Choosing Your Campaign
To begin preparing your marketing plan, you must first establish what type of campaign you would like to pursue. Perhaps you are interested in wholesales, short sales, leasing options, or something else entirely. Your target audience will develop during this initial stage.
Once your target audience is established, you can select the mail pieces you would like to send and the manner you would like to send them in. Maybe you will choose to set-up an ongoing campaign that will mail automatically. Perhaps you would rather focus on a mutlti-touch campaign so your name is in front of a single mailing list more than once. You may even decide to send a mixture of both. Whichever way you decide to send your mail pieces, you should have a clear intent. What are the results you are aiming for? How will your results affect your year’s goals? It is important to plan on your end goal so your campaign can build off of a solid structure.

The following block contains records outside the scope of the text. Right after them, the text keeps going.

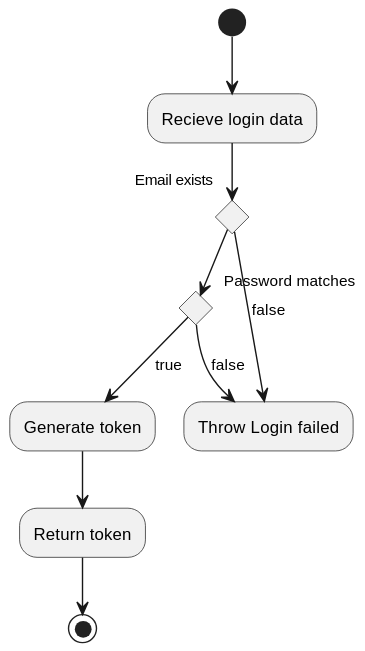
Earlier version of the PlantUML export Docs/out/FlowCharts/LoginFlowChart/Login Flowchart.svg (blackout1471/trust-us-school). Its diagram source:
```plantuml
@startuml Login Flowchart

(*) --> "Recieve login data"
if "Email exists" then
    if "Password matches" then
        -->[true] "Generate token"
        --> "Return token"
        --> (*)
    else
        -->[false] "Throw Login failed"
    end if
else
  -->[false] "Throw Login failed"

end if

@enduml
```
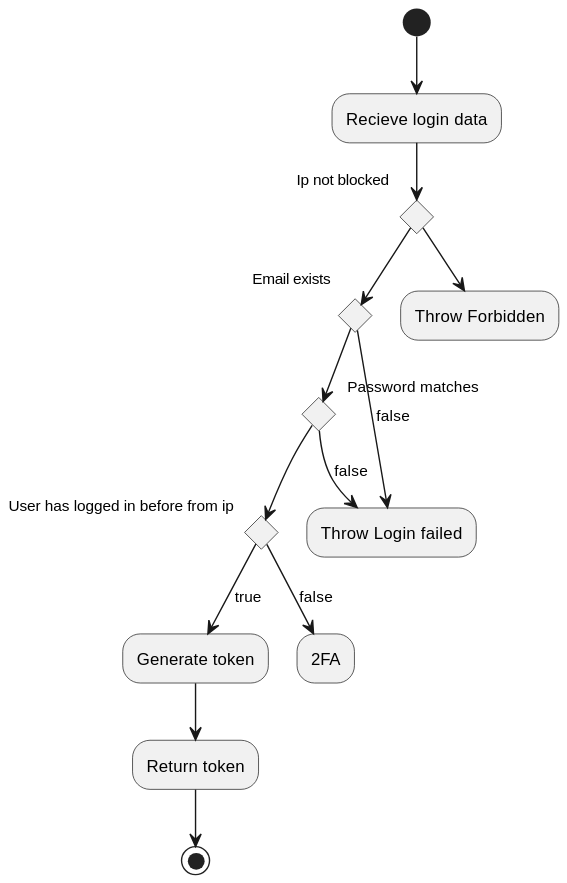
The same diagram one commit later.

Change to the diagram source:
```diff
@@ -1,17 +1,25 @@
 @startuml Login Flowchart
 
 (*) --> "Recieve login data"
-if "Email exists" then
-    if "Password matches" then
-        -->[true] "Generate token"
-        --> "Return token"
-        --> (*)
+
+if "Ip not blocked " then
+    if "Email exists" then
+        if "Password matches" then
+            if "User has logged in before from ip" then
+                -->[true] "Generate token"
+                --> "Return token"
+                --> (*)
+            else
+                -->[false] 2FA
+            end if
+        else
+            -->[false] "Throw Login failed"
+        end if
     else
-        -->[false] "Throw Login failed"
+      -->[false] "Throw Login failed"
+
     end if
 else
-  -->[false] "Throw Login failed"
-
+ --> "Throw Forbidden"
 end if
-
 @enduml
```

Securing Your Mailing List
Once the target market has been chosen, you can begin assembling a list of potential clients. Consider including a filter for the purchase date, date of birth, and owner type when creating or purchasing a mailing list. Filters help weed out anybody that may not fit your campaign’s needs.
Selecting Your Timeline
After determining your mailing list, you can begin to create a timeline for your mail piece. For example, if your campaign mails out on a Monday, it may take a few days for your target audience to receive your mail piece and start responding. Depending on the response rate and the chosen area, it may take some time to close a deal.
When creating your marketing plan, you must prepare for this waiting period between your mail date and response time. Staggering your mailings will help reduce these down times because it will also stagger your response. Keeping this in mind, you can better plan for the amount of time between touches of a multi-touch campaign or between each new batch of an ongoing campaign.
Evaluating Your Results
Finally, you should determine if your campaign was fruitful. If you had a high response, you can plan on sending another similar campaign. If your response was lower than expected, you can adjust your future campaigns. This may mean choosing a different mail piece, adjusting the filters on your mailing list, or targeting a different audience. Your evaluation of your campaign will help correct what did not work and leverage what did work. This means each campaign can improve!